§ **Work item**
A full, exact copy of the listing is needed, with images omitted.

START Data records

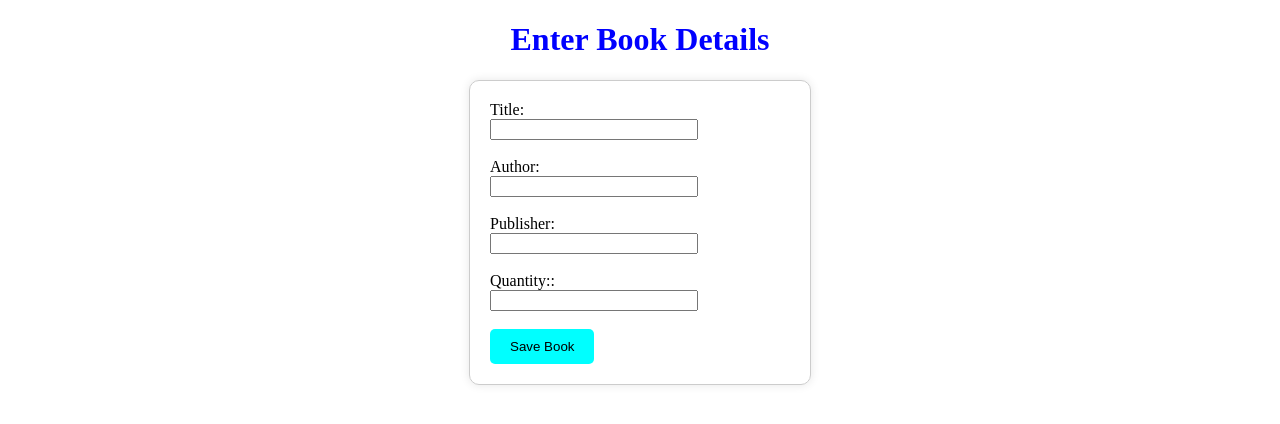
Repository: Chandu8397/hibernate
Page: assignments/src/main/webapp/Book.html
An editor plug-in stored every save of this project. The page is shown before and after the next save, followed by the edit.
The browser window is 1280 px wide. The pictures show the whole page.

Above is the page before, as saved 2024-12-03 16:53:13.

After the next save:
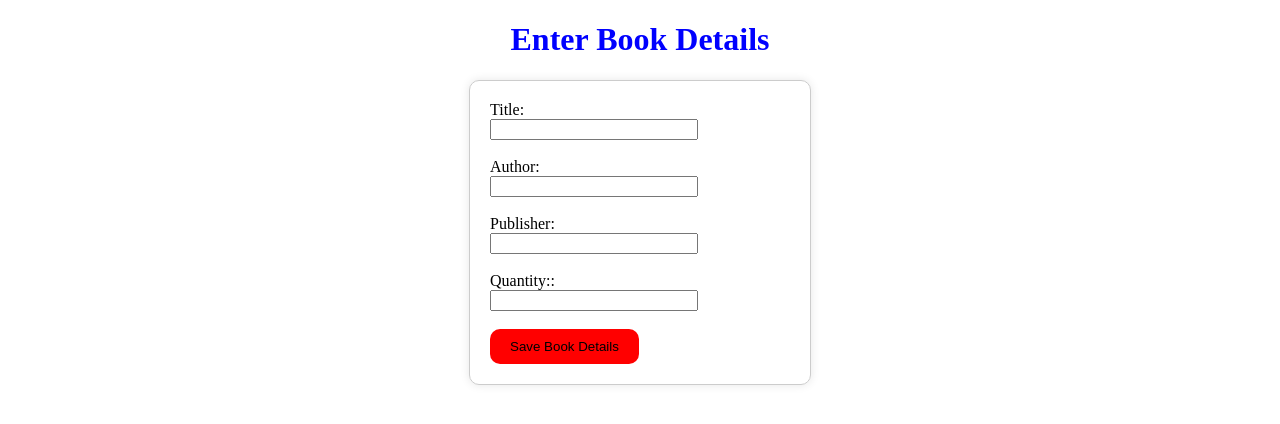
Saved 3 min 17 s later.
--- a/assignments/src/main/webapp/Book.html
+++ b/assignments/src/main/webapp/Book.html
@@ -14,10 +14,10 @@ form {
 }
 
 button[type="submit"] {
-	background-color: aqua;
+	background-color: red;
 	padding: 10px 20px;
 	border: none;
-	border-radius: 5px;
+	border-radius: 10px;
 	cursor: pointer;
 }
 
@@ -42,7 +42,7 @@ label {
 		<label for="quantity">Quantity::</label> <input type="number"
 			id="quantity" name="quantity" required><br> <br>
 
-		<button type="submit">Save Book</button>
+		<button type="submit">Save Book Details</button>
 	</form>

END Data records

§ **Exercise response**
Repository: Chandu8397/hibernate
Page: assignments/src/main/webapp/Book.html
An editor plug-in stored every save of this project. The page is shown before and after the next save, followed by the edit.
The browser window is 1280 px wide. The pictures show the whole page.

Above is the page before, as saved 2024-12-03 16:53:13.

After the next save:
Saved 3 min 17 s later.
--- a/assignments/src/main/webapp/Book.html
+++ b/assignments/src/main/webapp/Book.html
@@ -14,10 +14,10 @@ form {
 }
 
 button[type="submit"] {
-	background-color: aqua;
+	background-color: red;
 	padding: 10px 20px;
 	border: none;
-	border-radius: 5px;
+	border-radius: 10px;
 	cursor: pointer;
 }
 
@@ -42,7 +42,7 @@ label {
 		<label for="quantity">Quantity::</label> <input type="number"
 			id="quantity" name="quantity" required><br> <br>
 
-		<button type="submit">Save Book</button>
+		<button type="submit">Save Book Details</button>
 	</form>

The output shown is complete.